"As news of increased redundancies spreads, local authorities, the Scottish Government and the UK Government can further support those facing hardship by strengthening all parts of the social security safety net: making Crisis Grant applications easier and payments faster; and ending the five week wait for Universal Credit by making advance payments non-repayable.

"The Citizens Advice network in Scotland is open and ready to support people through this time.
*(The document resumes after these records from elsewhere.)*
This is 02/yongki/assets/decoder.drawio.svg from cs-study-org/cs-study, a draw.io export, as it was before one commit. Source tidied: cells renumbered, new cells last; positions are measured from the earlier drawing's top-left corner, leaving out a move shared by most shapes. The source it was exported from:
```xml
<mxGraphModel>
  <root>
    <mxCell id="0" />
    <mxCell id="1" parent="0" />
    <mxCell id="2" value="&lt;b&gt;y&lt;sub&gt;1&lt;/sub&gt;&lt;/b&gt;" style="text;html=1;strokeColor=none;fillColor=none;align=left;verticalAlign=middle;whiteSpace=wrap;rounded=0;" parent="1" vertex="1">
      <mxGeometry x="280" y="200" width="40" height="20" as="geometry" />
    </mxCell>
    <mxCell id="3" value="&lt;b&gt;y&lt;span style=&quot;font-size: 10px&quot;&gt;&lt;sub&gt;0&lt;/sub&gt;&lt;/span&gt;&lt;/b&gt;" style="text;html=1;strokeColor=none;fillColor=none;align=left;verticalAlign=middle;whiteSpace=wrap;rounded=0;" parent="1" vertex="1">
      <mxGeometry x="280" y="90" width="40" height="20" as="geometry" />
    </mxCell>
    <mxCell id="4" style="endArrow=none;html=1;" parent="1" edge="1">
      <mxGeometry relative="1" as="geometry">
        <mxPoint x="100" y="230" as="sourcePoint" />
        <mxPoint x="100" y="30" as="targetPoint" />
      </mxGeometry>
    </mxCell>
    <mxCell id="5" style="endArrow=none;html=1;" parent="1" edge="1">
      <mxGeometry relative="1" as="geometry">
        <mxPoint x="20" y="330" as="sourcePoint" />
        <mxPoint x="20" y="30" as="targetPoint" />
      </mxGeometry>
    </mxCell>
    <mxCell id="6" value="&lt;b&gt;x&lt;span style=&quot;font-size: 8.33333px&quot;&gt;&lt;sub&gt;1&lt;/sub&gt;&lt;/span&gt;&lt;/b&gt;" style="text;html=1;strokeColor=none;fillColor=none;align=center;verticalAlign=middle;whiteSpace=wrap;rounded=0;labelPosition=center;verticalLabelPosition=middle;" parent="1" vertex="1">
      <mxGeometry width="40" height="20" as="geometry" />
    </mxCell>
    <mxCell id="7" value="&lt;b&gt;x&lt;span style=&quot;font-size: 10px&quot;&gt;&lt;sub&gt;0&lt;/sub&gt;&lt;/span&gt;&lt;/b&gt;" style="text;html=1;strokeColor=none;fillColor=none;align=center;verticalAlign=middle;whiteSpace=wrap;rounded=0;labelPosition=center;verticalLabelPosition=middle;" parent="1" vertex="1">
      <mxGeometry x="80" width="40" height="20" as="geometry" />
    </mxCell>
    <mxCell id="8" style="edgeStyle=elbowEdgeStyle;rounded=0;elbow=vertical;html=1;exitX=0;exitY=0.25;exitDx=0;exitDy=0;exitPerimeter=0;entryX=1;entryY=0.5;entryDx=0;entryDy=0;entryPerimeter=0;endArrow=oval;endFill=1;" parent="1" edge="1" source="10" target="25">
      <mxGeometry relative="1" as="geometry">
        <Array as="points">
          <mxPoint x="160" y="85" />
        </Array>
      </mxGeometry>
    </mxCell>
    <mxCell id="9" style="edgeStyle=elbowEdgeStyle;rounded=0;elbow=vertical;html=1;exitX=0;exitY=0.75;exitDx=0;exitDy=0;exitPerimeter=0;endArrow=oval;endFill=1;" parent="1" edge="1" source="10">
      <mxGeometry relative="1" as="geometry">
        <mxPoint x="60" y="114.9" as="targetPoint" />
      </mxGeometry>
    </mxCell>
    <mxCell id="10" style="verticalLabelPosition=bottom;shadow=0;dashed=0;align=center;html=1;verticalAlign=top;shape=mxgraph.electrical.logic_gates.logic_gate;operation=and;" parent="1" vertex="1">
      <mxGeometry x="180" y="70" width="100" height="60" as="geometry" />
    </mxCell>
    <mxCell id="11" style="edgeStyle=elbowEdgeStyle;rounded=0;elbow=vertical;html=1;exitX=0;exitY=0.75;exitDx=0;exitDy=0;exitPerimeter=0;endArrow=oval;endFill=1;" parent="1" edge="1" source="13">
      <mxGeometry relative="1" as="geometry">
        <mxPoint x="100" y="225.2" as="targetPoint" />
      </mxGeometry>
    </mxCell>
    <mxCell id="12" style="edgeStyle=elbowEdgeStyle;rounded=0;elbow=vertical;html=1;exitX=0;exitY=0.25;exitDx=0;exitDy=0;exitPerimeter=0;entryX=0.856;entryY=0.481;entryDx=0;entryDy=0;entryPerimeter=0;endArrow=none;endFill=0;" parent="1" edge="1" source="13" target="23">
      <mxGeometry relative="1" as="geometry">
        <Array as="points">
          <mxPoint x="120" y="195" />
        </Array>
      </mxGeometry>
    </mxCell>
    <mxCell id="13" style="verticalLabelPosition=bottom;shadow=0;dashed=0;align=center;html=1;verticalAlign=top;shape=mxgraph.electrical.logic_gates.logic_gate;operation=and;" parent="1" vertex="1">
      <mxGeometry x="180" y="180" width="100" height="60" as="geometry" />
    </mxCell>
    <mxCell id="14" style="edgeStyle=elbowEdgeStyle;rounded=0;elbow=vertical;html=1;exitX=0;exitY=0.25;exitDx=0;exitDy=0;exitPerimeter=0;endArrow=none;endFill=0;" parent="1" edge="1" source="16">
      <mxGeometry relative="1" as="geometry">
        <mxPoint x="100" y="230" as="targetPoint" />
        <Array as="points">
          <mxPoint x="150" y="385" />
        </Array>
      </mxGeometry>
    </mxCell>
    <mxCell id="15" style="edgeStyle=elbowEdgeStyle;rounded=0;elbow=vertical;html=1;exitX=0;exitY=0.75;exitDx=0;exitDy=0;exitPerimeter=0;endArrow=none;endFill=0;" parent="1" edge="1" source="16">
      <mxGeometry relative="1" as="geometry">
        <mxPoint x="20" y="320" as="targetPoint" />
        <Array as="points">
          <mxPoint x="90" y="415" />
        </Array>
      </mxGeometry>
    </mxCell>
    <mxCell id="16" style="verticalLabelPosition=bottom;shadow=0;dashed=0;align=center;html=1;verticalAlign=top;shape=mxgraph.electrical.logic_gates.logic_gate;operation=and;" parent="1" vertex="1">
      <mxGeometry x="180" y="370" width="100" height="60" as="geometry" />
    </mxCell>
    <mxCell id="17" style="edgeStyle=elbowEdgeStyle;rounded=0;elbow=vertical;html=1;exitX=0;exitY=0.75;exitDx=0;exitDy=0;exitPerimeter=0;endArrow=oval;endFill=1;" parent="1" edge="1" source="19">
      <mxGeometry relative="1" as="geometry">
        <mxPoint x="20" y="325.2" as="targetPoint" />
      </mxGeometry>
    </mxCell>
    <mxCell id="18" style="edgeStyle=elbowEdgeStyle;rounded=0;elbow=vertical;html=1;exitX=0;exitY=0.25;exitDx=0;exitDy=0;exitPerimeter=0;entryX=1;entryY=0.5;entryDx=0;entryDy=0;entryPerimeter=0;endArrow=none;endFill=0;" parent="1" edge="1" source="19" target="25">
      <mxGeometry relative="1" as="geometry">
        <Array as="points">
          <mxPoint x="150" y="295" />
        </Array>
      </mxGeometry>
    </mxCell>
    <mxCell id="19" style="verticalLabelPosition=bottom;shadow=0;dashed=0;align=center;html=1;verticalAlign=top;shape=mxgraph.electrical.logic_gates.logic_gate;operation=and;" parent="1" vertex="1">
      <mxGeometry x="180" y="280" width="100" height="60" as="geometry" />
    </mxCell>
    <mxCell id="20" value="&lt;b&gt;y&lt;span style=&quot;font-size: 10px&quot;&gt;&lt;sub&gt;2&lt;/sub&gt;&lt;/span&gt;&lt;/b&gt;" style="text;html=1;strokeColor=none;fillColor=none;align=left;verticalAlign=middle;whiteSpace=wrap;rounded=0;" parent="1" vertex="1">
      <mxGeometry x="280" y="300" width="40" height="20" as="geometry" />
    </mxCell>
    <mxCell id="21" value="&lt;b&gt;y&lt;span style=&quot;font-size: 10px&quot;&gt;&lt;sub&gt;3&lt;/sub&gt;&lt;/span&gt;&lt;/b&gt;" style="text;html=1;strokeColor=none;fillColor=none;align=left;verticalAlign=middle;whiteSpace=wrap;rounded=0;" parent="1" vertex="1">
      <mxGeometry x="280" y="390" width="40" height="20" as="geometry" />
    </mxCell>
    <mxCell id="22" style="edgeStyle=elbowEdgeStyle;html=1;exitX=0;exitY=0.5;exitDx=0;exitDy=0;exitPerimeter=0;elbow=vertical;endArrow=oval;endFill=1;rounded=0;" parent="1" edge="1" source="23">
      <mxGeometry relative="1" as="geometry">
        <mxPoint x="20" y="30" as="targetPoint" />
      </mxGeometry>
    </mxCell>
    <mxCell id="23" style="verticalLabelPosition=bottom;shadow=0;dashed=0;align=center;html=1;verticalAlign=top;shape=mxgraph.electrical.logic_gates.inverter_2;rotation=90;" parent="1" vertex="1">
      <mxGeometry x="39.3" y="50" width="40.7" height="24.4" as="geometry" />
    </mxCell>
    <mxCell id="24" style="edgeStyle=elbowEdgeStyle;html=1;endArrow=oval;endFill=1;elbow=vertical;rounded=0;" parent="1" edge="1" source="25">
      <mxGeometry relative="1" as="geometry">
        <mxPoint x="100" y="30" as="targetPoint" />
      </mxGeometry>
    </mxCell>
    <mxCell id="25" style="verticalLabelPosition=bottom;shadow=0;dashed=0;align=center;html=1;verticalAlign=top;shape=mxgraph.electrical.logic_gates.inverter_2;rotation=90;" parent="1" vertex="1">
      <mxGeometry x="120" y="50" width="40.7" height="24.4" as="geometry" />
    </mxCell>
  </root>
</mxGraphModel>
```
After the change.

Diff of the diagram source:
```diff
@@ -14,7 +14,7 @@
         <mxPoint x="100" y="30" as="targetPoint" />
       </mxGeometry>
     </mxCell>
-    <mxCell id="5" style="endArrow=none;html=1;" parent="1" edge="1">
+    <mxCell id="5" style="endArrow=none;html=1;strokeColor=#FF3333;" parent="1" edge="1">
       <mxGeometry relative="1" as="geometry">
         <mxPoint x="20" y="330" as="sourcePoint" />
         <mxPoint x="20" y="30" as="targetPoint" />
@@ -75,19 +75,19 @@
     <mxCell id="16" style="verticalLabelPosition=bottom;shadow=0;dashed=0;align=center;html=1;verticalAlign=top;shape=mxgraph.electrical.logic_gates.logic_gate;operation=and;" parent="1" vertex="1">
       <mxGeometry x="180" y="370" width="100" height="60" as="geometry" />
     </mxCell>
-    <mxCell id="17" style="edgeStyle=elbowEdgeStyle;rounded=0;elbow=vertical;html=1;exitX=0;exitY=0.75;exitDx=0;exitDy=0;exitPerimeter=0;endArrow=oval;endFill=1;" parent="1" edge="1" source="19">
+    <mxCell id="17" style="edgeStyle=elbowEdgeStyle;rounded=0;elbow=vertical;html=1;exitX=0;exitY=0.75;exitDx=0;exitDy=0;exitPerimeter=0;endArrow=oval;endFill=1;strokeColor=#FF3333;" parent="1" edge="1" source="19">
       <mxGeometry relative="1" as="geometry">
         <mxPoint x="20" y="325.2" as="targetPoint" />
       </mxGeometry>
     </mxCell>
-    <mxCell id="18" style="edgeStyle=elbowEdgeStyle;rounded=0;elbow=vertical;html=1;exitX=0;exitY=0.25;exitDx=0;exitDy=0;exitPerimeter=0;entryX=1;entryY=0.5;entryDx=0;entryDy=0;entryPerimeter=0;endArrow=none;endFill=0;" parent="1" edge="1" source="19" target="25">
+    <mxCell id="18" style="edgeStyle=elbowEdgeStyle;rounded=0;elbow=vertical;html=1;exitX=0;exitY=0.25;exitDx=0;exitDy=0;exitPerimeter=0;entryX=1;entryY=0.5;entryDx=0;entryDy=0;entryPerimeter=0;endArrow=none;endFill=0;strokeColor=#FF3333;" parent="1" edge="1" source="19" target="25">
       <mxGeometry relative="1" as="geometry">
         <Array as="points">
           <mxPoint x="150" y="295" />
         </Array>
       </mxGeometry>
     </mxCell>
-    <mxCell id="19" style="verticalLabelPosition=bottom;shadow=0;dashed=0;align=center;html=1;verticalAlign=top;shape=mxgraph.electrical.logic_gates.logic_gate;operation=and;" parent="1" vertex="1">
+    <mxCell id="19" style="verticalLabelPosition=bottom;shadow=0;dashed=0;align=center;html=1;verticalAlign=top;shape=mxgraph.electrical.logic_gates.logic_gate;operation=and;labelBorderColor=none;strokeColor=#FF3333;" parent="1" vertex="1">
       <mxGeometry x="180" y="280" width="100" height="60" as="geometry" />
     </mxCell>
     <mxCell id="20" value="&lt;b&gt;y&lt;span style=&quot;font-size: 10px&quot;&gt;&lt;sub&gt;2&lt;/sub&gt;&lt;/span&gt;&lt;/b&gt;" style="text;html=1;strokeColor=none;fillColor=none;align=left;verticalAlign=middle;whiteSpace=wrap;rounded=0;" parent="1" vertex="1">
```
Anyone experiencing financial hardship can contact their local Citizens Advice Bureau for free, independent and confidential advice."

Scottish Greens parliamentary co-keader Alison Johnstone MSP said: "Today’s figures confirm what we already suspected, that there is massive pressure on safety net schemes like the Scottish Welfare Fund.

“With more people than ever before applying for emergency help due to huge and unforeseen pressures on their household income as a result of Covid19, we need to ensure that the Scottish Welfare Fund is well-resourced and flexible so that it can assist everyone who needs help.

“In the coming months, the Scottish Government must work closely with councils to assess the pressures on local welfare funds, provide additional funding where necessary, ensure that support is easily accessible by those eligible and claims are processed and paid-out as quickly as possible.”